Work instruction:
One figure is wanted here: how many lines in the entries hold the word "const".

[Records to use]

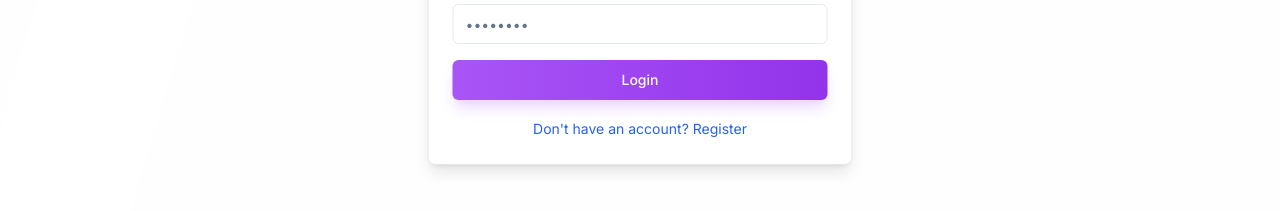
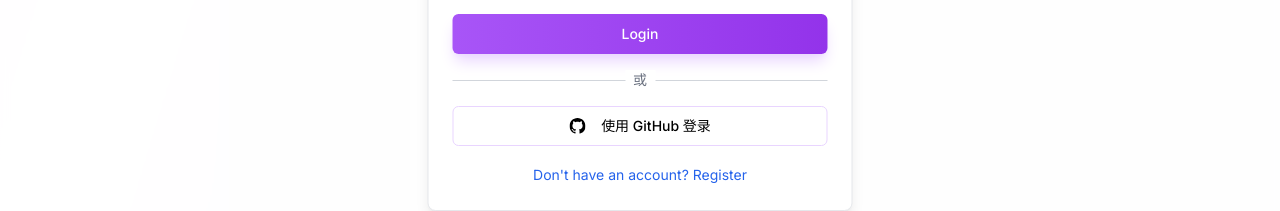
Before and after one commit to polym/sharinmod, a Next.js app in the folder frontend/: page /marketplace in a window 1280 px wide. Shown: the part 418-629 px from the top of the page. Built offline with nearby package versions, Linux system fonts and the light colour scheme; no server answers.

Commit message:
feat: add GitHub login button to login dialog

```diff
--- a/frontend/src/components/LoginDialogContent.tsx
+++ b/frontend/src/components/LoginDialogContent.tsx
@@ -9,6 +9,7 @@
 import { authAPI } from '@/lib/services';
 import { AxiosError } from 'axios';
 import { useTranslations } from 'next-intl';
+import GithubIcon from '@/components/icons/github-icon';
 
 interface LoginDialogContentProps {
   onSuccess?: () => void;
@@ -30,6 +31,7 @@
   const [email, setEmail] = useState('');
   const [password, setPassword] = useState('');
   const [loading, setLoading] = useState(false);
+  const [oauthLoading, setOauthLoading] = useState(false);
   const [error, setError] = useState('');
   const login = useAuthStore((state) => state.login);
   const setShowLoginDialog = useAuthStore((state) => state.setShowLoginDialog);
@@ -91,6 +93,12 @@
     }
   };
 
+  const handleGithubLogin = () => {
+    setOauthLoading(true);
+    // 跳转到后端 OAuth 端点
+    window.location.href = `${process.env.NEXT_PUBLIC_API_URL || 'http://localhost:38888'}/api/oauth/github/login`;
+  };
+
   return (
     <form onSubmit={handleSubmit} className="space-y-4">
       <div className="space-y-2">
@@ -122,6 +130,36 @@
       <Button type="submit" className="w-full" disabled={loading}>
         {loading ? t('loggingIn') : t('login')}
       </Button>
+
+      <div className="relative my-4">
+        <div className="absolute inset-0 flex items-center">
+          <div className="w-full border-t border-gray-300"></div>
+        </div>
+        <div className="relative flex justify-center text-sm">
+          <span className="px-2 bg-white text-gray-500">或</span>
+        </div>
+      </div>
+
+      <Button
+        type="button"
+        variant="outline"
+        className="w-full"
+        onClick={handleGithubLogin}
+        disabled={oauthLoading || loading}
+      >
+        {oauthLoading ? (
+          <span className="animate-spin mr-2">
+            <svg className="h-4 w-4" xmlns="http://www.w3.org/2000/svg" fill="none" viewBox="0 0 24 24">
+              <circle className="opacity-25" cx="12" cy="12" r="10" stroke="currentColor" strokeWidth="4"></circle>
+              <path className="opacity-75" fill="currentColor" d="M4 12a8 8 0 018-8V0C5.373 0 0 5.373 0 12h4zm2 5.291A7.962 7.962 0 014 12H0c0 3.042 1.135 5.824 3 7.938l3-2.647z"></path>
+            </svg>
+          </span>
+        ) : (
+          <GithubIcon className="h-4 w-4 mr-2" />
+        )}
+        使用 GitHub 登录
+      </Button>
+
       <div className="text-center">
         <button
           type="button"
--- /dev/null
+++ b/frontend/src/components/icons/github-icon.tsx
@@ -0,0 +1,14 @@
+export default function GithubIcon({ className }: { className?: string }) {
+  return (
+    <svg
+      className={className}
+      xmlns="http://www.w3.org/2000/svg"
+      width="24"
+      height="24"
+      viewBox="0 0 24 24"
+      fill="currentColor"
+    >
+      <path d="M12 0C5.37 0 0 5.37 0 12c0 5.31 3.435 9.795 8.205 11.385.6.105.825-.255.825-.57 0-.285-.015-1.23-.015-2.235-3.015.555-3.795-.735-4.035-1.41-.135-.345-.72-1.41-1.23-1.695-.42-.225-1.02-.78-.015-.795.945-.015 1.62.87 1.845 1.234 1.08 1.815 2.805 1.305 3.495.99.105-.78.42-1.305.765-1.605-2.67-.3-5.46-1.335-5.46-5.925 0-1.305.465-2.385 1.23-3.225-.12-.3-.54-1.53.12-3.18 0 0 1.005-.315 3.3 1.23.96-.27 1.98-.405 3-.405s2.04.135 3 .405c2.295-1.56 3.3-1.23 3.3-1.23.66 1.65.24 2.88.12 3.18.765.84 1.23 1.905 1.23 3.225 0 4.605-2.805 5.625-5.475 5.925.435.375.81 1.095.81 2.22 0 1.605-.015 2.895-.015 3.3 0 .315.225.69.825.57A12.02 12.02 0 0024 12c0-6.63-5.37-12-12-12z" />
+    </svg>
+  );
+}
```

[/Records to use]

Problem solution:
8